The researchersÂ performed an observational retrospective analysis of IFIs in HSCT patients undergoing MV in an intensive care unit (ICU) from 2000 to 2009. The characteristics of these HSCT patients and risk factors related to IFIs were evaluated. The status of discharge, length of ICU stay, date of death and cause of death were also recorded.
There were 326 HSCT patients at the Linkou Chang-Gung Memorial Hospital (Taipei, Taiwan) during the study period. Sixty of these patients (18 percent) were transferred to the ICU and placed on mechanical ventilators. A total of 20 of these 60 patients (33 percent) had IFIs. Multivariate analysis indicated that independent risk factors for IFI were admission to an ICU more than 40 days after HSCT, graft versus host disease (GVHD), and high dose corticosteroid (p < 0.01 for all). The overall ICU mortality rate was 88 percent (53 of 60 patients), and was not significantly different for patients with IFIs (85 percent) and those without IFIs (90 percent, p = 0.676).

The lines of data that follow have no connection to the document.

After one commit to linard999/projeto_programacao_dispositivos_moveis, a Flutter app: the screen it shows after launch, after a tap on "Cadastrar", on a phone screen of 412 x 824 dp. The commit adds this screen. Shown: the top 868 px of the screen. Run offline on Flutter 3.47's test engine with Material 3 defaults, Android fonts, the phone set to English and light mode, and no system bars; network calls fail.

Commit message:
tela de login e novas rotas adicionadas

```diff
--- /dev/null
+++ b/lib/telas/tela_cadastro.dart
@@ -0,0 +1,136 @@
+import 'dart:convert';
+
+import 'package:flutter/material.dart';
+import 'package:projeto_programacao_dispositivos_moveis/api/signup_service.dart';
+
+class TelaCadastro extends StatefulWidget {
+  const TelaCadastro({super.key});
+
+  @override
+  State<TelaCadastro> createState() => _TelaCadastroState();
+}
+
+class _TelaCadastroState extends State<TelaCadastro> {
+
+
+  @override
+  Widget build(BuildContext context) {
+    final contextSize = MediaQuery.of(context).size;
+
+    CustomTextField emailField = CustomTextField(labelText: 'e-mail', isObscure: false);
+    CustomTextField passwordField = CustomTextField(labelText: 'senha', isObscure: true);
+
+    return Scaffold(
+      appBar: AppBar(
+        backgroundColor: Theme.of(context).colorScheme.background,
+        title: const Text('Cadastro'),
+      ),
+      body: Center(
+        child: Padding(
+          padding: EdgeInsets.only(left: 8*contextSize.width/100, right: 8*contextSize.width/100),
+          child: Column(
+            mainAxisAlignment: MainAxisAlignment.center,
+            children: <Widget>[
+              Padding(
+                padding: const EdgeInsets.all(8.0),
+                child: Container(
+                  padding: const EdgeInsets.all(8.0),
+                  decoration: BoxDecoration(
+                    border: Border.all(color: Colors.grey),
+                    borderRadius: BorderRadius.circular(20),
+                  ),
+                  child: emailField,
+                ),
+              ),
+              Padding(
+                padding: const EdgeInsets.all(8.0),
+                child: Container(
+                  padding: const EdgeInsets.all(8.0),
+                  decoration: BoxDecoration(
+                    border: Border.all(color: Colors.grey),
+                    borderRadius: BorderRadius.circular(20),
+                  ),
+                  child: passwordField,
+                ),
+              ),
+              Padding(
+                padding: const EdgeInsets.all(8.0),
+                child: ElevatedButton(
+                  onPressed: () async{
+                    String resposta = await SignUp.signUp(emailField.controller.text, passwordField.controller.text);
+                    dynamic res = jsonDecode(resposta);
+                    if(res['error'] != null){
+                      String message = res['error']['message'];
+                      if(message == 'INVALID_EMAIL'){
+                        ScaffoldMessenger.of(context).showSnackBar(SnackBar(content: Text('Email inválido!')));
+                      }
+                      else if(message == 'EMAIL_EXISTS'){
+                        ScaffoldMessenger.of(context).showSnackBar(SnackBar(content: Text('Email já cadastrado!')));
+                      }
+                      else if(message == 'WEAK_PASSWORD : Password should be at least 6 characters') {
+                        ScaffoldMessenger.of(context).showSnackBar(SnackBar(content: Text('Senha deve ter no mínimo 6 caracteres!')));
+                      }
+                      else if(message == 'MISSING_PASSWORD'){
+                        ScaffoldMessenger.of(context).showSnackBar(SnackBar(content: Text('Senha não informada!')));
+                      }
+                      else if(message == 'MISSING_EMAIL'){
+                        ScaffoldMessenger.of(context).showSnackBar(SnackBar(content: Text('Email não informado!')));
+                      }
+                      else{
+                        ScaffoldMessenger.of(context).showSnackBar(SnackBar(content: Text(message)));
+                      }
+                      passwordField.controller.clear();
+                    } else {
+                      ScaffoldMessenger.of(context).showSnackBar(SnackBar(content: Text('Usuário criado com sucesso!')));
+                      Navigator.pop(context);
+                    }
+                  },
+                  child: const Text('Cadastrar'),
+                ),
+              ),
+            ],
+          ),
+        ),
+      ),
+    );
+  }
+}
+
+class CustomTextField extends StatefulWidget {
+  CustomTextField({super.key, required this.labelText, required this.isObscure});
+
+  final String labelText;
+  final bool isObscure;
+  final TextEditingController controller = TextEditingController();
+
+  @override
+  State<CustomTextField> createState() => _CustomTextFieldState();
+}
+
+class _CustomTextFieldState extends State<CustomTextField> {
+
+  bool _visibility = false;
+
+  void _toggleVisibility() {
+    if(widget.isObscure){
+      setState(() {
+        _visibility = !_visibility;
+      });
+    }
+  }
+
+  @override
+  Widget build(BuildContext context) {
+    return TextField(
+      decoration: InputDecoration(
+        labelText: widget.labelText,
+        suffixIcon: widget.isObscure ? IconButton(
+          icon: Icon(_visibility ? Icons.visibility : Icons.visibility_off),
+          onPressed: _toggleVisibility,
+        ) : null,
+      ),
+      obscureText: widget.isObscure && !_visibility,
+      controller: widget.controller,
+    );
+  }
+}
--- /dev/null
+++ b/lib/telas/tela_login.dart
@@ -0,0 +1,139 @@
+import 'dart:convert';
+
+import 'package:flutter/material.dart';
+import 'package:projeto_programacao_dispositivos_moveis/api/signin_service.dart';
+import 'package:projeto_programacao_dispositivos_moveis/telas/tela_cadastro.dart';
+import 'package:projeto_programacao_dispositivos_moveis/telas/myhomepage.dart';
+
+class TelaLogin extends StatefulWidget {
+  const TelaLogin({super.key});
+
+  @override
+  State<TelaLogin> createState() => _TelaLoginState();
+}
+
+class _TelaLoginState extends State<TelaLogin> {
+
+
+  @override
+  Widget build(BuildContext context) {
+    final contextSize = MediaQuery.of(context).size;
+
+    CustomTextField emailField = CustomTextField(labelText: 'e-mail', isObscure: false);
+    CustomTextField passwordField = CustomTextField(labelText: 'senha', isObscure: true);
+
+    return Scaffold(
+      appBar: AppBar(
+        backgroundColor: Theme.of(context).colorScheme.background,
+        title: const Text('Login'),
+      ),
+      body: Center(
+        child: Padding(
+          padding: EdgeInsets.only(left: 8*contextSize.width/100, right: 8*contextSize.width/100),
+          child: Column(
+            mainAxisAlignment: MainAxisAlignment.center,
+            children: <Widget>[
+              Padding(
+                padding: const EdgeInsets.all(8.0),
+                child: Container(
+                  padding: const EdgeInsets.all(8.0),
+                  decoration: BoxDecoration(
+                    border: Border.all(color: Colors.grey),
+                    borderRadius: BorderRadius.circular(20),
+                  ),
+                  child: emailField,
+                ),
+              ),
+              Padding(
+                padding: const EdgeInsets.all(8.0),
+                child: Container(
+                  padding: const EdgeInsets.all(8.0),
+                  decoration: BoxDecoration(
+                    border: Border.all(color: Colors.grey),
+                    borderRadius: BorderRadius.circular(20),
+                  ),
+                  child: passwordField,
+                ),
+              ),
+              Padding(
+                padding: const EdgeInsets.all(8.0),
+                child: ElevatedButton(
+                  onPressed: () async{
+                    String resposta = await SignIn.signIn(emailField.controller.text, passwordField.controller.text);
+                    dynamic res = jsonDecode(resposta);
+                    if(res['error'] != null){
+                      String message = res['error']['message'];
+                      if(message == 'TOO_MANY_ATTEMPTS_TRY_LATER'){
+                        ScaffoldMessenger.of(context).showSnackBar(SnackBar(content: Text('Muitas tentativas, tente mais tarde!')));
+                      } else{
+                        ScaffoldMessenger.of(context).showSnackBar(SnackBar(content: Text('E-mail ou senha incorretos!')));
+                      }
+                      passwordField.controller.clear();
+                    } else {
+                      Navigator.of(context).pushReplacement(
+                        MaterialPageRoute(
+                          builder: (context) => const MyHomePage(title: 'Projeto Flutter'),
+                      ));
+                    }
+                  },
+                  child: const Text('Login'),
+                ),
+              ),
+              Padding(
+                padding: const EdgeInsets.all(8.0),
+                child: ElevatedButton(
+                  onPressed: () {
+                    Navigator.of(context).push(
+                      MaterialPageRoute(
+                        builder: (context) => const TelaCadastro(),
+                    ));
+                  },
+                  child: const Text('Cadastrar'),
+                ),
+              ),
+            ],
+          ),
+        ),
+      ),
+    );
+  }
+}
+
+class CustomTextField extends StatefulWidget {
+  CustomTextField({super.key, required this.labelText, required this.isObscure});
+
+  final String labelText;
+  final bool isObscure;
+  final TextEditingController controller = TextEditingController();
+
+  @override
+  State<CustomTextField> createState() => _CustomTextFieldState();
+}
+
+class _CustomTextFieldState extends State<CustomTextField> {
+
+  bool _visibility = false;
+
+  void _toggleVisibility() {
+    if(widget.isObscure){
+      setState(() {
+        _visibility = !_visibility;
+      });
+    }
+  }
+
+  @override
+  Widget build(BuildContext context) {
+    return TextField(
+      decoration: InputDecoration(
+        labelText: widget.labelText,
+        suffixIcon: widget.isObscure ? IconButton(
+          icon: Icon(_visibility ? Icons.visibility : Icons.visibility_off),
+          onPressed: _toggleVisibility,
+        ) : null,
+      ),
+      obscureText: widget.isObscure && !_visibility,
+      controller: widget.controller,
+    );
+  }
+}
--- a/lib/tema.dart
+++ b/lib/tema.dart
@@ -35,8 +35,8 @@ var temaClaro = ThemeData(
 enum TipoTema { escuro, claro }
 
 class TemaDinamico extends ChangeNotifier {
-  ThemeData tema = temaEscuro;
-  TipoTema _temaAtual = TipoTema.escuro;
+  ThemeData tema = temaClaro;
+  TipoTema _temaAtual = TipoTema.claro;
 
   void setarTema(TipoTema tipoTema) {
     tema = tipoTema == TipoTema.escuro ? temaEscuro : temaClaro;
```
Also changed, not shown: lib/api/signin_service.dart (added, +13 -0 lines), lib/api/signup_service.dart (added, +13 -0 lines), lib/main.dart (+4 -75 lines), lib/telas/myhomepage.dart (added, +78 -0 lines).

The researchers concluded that there was a high incidence of IFIs in HSCT patients requiring MV in the ICU in their study cohort. The independent risk factors for IFI are ICU admission more than 40 days after HSCT, GVHD, and use of high-dose corticosteroid. Their research was published in BMC Infectious Diseases.
Reference: Hung C-Y, et al. Invasive fungal infection among hematopoietic stem cell transplantation patients with mechanical ventilation in the intensive care unit. BMC Infectious Diseases 2012, 12:44 doi:10.1186/1471-2334-12-44